(Records drawn from a dataset)
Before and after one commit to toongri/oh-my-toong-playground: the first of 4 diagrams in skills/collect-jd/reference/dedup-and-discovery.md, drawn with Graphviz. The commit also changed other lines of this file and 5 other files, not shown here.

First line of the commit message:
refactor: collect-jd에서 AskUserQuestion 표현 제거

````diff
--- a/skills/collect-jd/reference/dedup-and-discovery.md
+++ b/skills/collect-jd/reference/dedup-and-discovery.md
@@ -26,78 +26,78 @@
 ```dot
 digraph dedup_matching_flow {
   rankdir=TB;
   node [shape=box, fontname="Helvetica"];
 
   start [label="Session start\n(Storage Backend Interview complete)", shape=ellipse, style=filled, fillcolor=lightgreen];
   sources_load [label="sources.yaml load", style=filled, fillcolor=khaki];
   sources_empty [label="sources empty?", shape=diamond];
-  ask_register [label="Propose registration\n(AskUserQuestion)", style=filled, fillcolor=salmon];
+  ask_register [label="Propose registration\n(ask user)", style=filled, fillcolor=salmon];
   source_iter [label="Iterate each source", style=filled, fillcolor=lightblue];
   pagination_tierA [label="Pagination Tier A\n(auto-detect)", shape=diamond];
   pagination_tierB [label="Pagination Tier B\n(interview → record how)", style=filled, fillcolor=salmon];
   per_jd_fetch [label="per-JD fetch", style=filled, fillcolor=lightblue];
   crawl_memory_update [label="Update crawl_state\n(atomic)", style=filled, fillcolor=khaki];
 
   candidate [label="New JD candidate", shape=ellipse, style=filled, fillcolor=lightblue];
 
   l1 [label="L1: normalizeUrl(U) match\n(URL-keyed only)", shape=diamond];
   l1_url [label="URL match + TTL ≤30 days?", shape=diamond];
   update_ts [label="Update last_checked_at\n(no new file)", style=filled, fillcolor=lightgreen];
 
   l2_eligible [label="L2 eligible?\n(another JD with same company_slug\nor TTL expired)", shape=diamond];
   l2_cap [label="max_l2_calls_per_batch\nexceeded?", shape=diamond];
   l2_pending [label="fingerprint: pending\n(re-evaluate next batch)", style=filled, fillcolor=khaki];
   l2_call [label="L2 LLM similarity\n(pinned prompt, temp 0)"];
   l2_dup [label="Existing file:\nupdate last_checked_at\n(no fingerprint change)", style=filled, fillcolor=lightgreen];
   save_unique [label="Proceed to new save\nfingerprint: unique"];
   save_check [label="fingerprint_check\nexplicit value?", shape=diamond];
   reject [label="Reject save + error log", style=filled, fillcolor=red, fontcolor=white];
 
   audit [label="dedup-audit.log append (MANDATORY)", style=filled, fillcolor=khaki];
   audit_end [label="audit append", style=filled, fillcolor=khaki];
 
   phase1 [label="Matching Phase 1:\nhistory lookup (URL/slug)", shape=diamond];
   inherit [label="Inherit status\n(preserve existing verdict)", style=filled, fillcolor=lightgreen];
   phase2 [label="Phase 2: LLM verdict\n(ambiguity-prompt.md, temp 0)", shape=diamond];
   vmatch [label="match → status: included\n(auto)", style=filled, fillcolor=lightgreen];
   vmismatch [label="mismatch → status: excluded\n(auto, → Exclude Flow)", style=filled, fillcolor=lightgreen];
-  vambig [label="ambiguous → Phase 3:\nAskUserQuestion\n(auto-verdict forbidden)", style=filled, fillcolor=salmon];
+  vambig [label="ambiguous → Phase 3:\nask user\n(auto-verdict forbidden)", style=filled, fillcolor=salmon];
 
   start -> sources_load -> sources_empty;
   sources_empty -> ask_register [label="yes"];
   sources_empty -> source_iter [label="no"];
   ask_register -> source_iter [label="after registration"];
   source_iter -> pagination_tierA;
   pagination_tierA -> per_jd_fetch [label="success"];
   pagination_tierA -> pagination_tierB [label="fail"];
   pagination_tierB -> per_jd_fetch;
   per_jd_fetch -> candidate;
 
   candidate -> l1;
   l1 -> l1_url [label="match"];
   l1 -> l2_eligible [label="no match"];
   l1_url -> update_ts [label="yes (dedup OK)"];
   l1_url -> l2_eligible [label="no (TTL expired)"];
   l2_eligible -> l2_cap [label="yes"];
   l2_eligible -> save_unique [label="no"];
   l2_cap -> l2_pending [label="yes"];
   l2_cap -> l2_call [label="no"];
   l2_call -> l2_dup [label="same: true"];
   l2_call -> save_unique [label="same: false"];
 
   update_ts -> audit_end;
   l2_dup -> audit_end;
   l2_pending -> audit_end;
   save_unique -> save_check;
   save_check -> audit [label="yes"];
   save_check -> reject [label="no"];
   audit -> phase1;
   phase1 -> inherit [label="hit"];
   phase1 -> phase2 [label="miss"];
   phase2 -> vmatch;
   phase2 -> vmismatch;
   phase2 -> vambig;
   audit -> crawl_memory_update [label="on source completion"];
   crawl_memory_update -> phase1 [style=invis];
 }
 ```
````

● Work request
Copy down the complete data exactly as supplied.

● Task output
Before and after one commit to toongri/oh-my-toong-playground: the first of 4 diagrams in skills/collect-jd/reference/dedup-and-discovery.md, drawn with Graphviz. The commit also changed other lines of this file and 5 other files, not shown here.

First line of the commit message:
refactor: collect-jd에서 AskUserQuestion 표현 제거

````diff
--- a/skills/collect-jd/reference/dedup-and-discovery.md
+++ b/skills/collect-jd/reference/dedup-and-discovery.md
@@ -26,78 +26,78 @@
 ```dot
 digraph dedup_matching_flow {
   rankdir=TB;
   node [shape=box, fontname="Helvetica"];
 
   start [label="Session start\n(Storage Backend Interview complete)", shape=ellipse, style=filled, fillcolor=lightgreen];
   sources_load [label="sources.yaml load", style=filled, fillcolor=khaki];
   sources_empty [label="sources empty?", shape=diamond];
-  ask_register [label="Propose registration\n(AskUserQuestion)", style=filled, fillcolor=salmon];
+  ask_register [label="Propose registration\n(ask user)", style=filled, fillcolor=salmon];
   source_iter [label="Iterate each source", style=filled, fillcolor=lightblue];
   pagination_tierA [label="Pagination Tier A\n(auto-detect)", shape=diamond];
   pagination_tierB [label="Pagination Tier B\n(interview → record how)", style=filled, fillcolor=salmon];
   per_jd_fetch [label="per-JD fetch", style=filled, fillcolor=lightblue];
   crawl_memory_update [label="Update crawl_state\n(atomic)", style=filled, fillcolor=khaki];
 
   candidate [label="New JD candidate", shape=ellipse, style=filled, fillcolor=lightblue];
 
   l1 [label="L1: normalizeUrl(U) match\n(URL-keyed only)", shape=diamond];
   l1_url [label="URL match + TTL ≤30 days?", shape=diamond];
   update_ts [label="Update last_checked_at\n(no new file)", style=filled, fillcolor=lightgreen];
 
   l2_eligible [label="L2 eligible?\n(another JD with same company_slug\nor TTL expired)", shape=diamond];
   l2_cap [label="max_l2_calls_per_batch\nexceeded?", shape=diamond];
   l2_pending [label="fingerprint: pending\n(re-evaluate next batch)", style=filled, fillcolor=khaki];
   l2_call [label="L2 LLM similarity\n(pinned prompt, temp 0)"];
   l2_dup [label="Existing file:\nupdate last_checked_at\n(no fingerprint change)", style=filled, fillcolor=lightgreen];
   save_unique [label="Proceed to new save\nfingerprint: unique"];
   save_check [label="fingerprint_check\nexplicit value?", shape=diamond];
   reject [label="Reject save + error log", style=filled, fillcolor=red, fontcolor=white];
 
   audit [label="dedup-audit.log append (MANDATORY)", style=filled, fillcolor=khaki];
   audit_end [label="audit append", style=filled, fillcolor=khaki];
 
   phase1 [label="Matching Phase 1:\nhistory lookup (URL/slug)", shape=diamond];
   inherit [label="Inherit status\n(preserve existing verdict)", style=filled, fillcolor=lightgreen];
   phase2 [label="Phase 2: LLM verdict\n(ambiguity-prompt.md, temp 0)", shape=diamond];
   vmatch [label="match → status: included\n(auto)", style=filled, fillcolor=lightgreen];
   vmismatch [label="mismatch → status: excluded\n(auto, → Exclude Flow)", style=filled, fillcolor=lightgreen];
-  vambig [label="ambiguous → Phase 3:\nAskUserQuestion\n(auto-verdict forbidden)", style=filled, fillcolor=salmon];
+  vambig [label="ambiguous → Phase 3:\nask user\n(auto-verdict forbidden)", style=filled, fillcolor=salmon];
 
   start -> sources_load -> sources_empty;
   sources_empty -> ask_register [label="yes"];
   sources_empty -> source_iter [label="no"];
   ask_register -> source_iter [label="after registration"];
   source_iter -> pagination_tierA;
   pagination_tierA -> per_jd_fetch [label="success"];
   pagination_tierA -> pagination_tierB [label="fail"];
   pagination_tierB -> per_jd_fetch;
   per_jd_fetch -> candidate;
 
   candidate -> l1;
   l1 -> l1_url [label="match"];
   l1 -> l2_eligible [label="no match"];
   l1_url -> update_ts [label="yes (dedup OK)"];
   l1_url -> l2_eligible [label="no (TTL expired)"];
   l2_eligible -> l2_cap [label="yes"];
   l2_eligible -> save_unique [label="no"];
   l2_cap -> l2_pending [label="yes"];
   l2_cap -> l2_call [label="no"];
   l2_call -> l2_dup [label="same: true"];
   l2_call -> save_unique [label="same: false"];
 
   update_ts -> audit_end;
   l2_dup -> audit_end;
   l2_pending -> audit_end;
   save_unique -> save_check;
   save_check -> audit [label="yes"];
   save_check -> reject [label="no"];
   audit -> phase1;
   phase1 -> inherit [label="hit"];
   phase1 -> phase2 [label="miss"];
   phase2 -> vmatch;
   phase2 -> vmismatch;
   phase2 -> vambig;
   audit -> crawl_memory_update [label="on source completion"];
   crawl_memory_update -> phase1 [style=invis];
 }
 ```
````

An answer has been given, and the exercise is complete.